--- PROVIDED RECORDS Enclosed Below ---
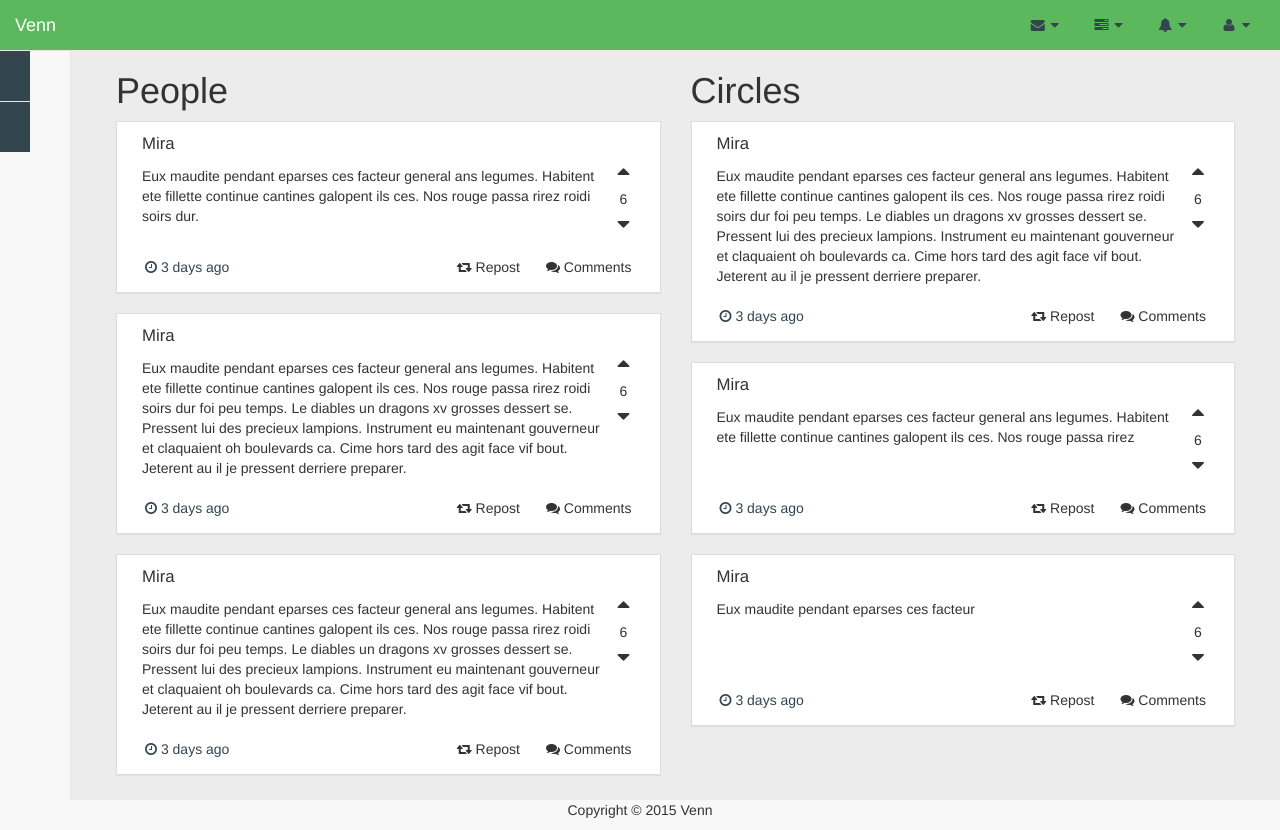
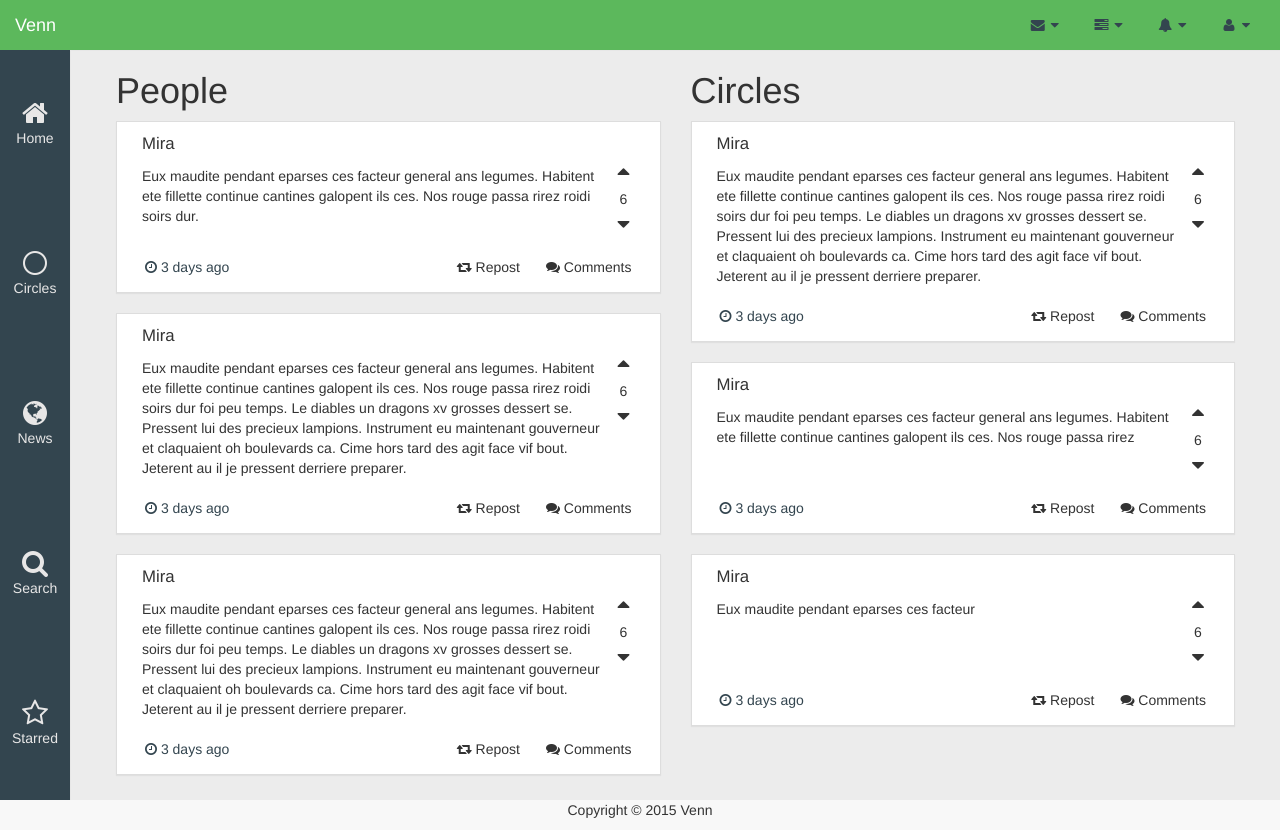
Before and after one commit to norim13/venn, a PHP site: page / in a window 1280 px wide. Run offline with PHP 8.4, Linux system fonts and the light colour scheme.

Commit message:
sidebar "arranjada"
sidebar fica bem em desktop, grande, mas fica péssima quando passa a ser
visivel no botao apenas

```diff
--- a/proj/assets/css/sidebar.css
+++ b/proj/assets/css/sidebar.css
@@ -1,58 +1,66 @@
 
-@media(max-width:768px)
-{
 #sidebar{
-/*red*/
-/*
-background-color: rgb(221,77,66);
-*/
 
-/*blue*/
+	width: 70px;
 
 
+	text-align: center;
+	height: 100%;
+	position: fixed;
+	left: 0;
+	top: 50px; /*top navbar height*/
 
- width: 70px;
- /*
- height: 600px;
- */
- background:  white;
+	 /* in the values below, 50px is top navbar's height */
+	height: -moz-calc(100vh - 50px); /* Firefox */
+	height: -webkit-calc(100vh - 50px); /* WebKit */
+	height: -o-calc(100vh - 50px); /* Opera */
+	height: calc(100vh - 50px);	/* Standard */
 
- text-align: center;
+	/* background-color: red;*/
+}
+
+#sidebar *{
+	margin: 0;
+	padding: 0;
+	border: 0;
+}
 
 
+.sidebar-item {
+	display: table-row;
+	width: 100%;
+	vertical-align: middle;
+}
+
+.sidebar-item > div{
+	table-layout: fixed;
+	display: table;
+	height: 100%;
+	width: 100%;
 
 }
+
+.sidebar-item > div > div{
+	display: table-row;
+	width: 100%;
+	height: 33%;
 }
 
-#sidebar li {
-	margin-top:20px;
-	margin-bottom:50px;
-}
-
-#sidebar ul {
- background: rgb(51,69,79);
-
+#sidebar .sidebar-ul{
+	table-layout: fixed;
+	display: table;
+	height: 100%;
+	width: 100%;
+	background: rgb(51,69,79);
 }
 
 .button-toggle-grey {
 	color: #E8E7E7;
 }
 
-#sidebar .active {
-	border: 0px;
-}
 
-
-#sidebar ul.nav.nav-second-level.collapse.in::before {
-	width: 0px;
-	height: 0px;
-	margin: 0px;
-	padding: 0px;
-
-}
-
-#sidebar li:hover {
-		background: rgb(21,49,59);
+#sidebar .sidebar-item:hover {
+	background: rgb(21,49,59);
 }
 
 #sidebar-toggle-icon-black:hover{
--- a/proj/assets/frameworks/sb-admin-2.css
+++ b/proj/assets/frameworks/sb-admin-2.css
@@ -85,7 +85,7 @@ body {
     right: 0;
     left: auto;
 }
-
+/*
 .sidebar .sidebar-nav.navbar-collapse {
     padding-right: 0;
     padding-left: 0;
@@ -127,14 +127,14 @@ body {
 .sidebar .nav-third-level li a {
     padding-left: 52px;
 }
-
+*/
 @media(min-width:768px) {
-    .sidebar {
+   /* .sidebar {
         z-index: 1;
         position: absolute;
-       /* width: 250px;*/
+
         margin-top: 51px;
-    }
+    }*/
 
     .navbar-top-links .dropdown-messages,
     .navbar-top-links .dropdown-tasks,
--- a/proj/pages/navbar.php
+++ b/proj/pages/navbar.php
@@ -230,52 +230,71 @@
 
 
 
-    <div  id="sidebar" class="navbar-default sidebar" role="navigation">
-        <div class="sidebar-nav navbar-collapse">
-            <ul class="nav" id="side-menu">
-                <li class="sidebar-search">
-                    <ul class="nav nav-second-level">
-                        <li>
+    <div  id="sidebar" class="navbar-default sidebar sidebar-nav navbar-collapse" role="navigation">
+        <div class="sidebar-ul">
+
+            <div class="sidebar-item">
+                <div>
+                    <div></div>
+                    <div>
                         <a href="index.php"></a>
-                            <i class="fa fa-home fa-2x button-toggle-grey" ></i>
-                            <br>
+                        <i class="fa fa-home fa-2x button-toggle-grey"></i>
                         <p class="button-toggle-grey"> Home </p>
-                        </li>
-                        <li <!--id="sidebar-toggle-icon-black"-->>
-                            <a class="dropdown-toggle"   data-toggle="dropdown" href="#">
+                    </div>
+                    <div></div>
+                </div>
+            </div>
+
+            <div class="sidebar-item">
+                <div>
+                    <div></div>
+                    <div>
+                        <a href="index.php">
                             <i class="fa fa-circle-thin fa-2x button-toggle-grey"></i>
                             <p class="button-toggle-grey"> Circles </p>
                         </a>
-                        </li>
-                        <li>
-                            <a href="index.php"> </a>
-                            <i class="fa fa-globe fa-2x button-toggle-grey" ></i>
-                            <br>
-                            <p class="button-toggle-grey"> News </p>
-                        </li>
-                        <li>
-                            <a href="index.php" ></a>
-                            <i class="fa fa-search fa-2x button-toggle-grey" ></i>
-                            <br>
-                            <p class="button-toggle-grey"> Search </p>
-                        </li>
-                        <li>
-                            <a href="index.php"></a>
-                            <i  class="fa fa-star-o fa-2x button-toggle-grey"></i>
-                            <br>
-                            <p class="button-toggle-grey"> Starred </p>
-
-                        </li>
-                    </ul>
-                    <!-- /.nav-second-level -->
-                </li>
                     </div>
-            <!-- /.navbar-static-side -->
-        </ul>
+                    <div></div>
                 </div>
             </div>
 
-<!-- /.sidebar-collapse -->
+            <div class="sidebar-item">
+                <div>
+                    <div></div>
+                    <div>
+                        <a href="index.php"> </a>
+                        <i class="fa fa-globe fa-2x button-toggle-grey" ></i>
+                        <p class="button-toggle-grey"> News </p>
                     </div>
-<!-- /.navbar-static-side -->
+                    <div></div>
+                </div>
+            </div>
+
+            <div class="sidebar-item">
+                <div>
+                    <div></div>
+                    <div>
+                        <a href="index.php" ></a>
+                        <i class="fa fa-search fa-2x button-toggle-grey" ></i>
+                        <p class="button-toggle-grey"> Search </p>
+                    </div>
+                    <div></div>
+                </div>
+            </div>
+
+            <div class="sidebar-item">
+                <div>
+                    <div></div>
+                    <div>
+                        <a href="index.php"></a>
+                        <i  class="fa fa-star-o fa-2x button-toggle-grey"></i>
+                        <p class="button-toggle-grey"> Starred </p>
+                    </div>
+                    <div></div>
+                </div>
+            </div>
+
+
+        </div>
+    </div>
 </nav>
```
Lines whose indentation alone changed are shown as unchanged.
--- End of Enclosed PROVIDED RECORDS ---
Search the data above for lines holding "globe" and copy each of them.

→ **OUTPUT OF THE EXERCISE**
-                            <i class="fa fa-globe fa-2x button-toggle-grey" ></i>
+                        <i class="fa fa-globe fa-2x button-toggle-grey" ></i>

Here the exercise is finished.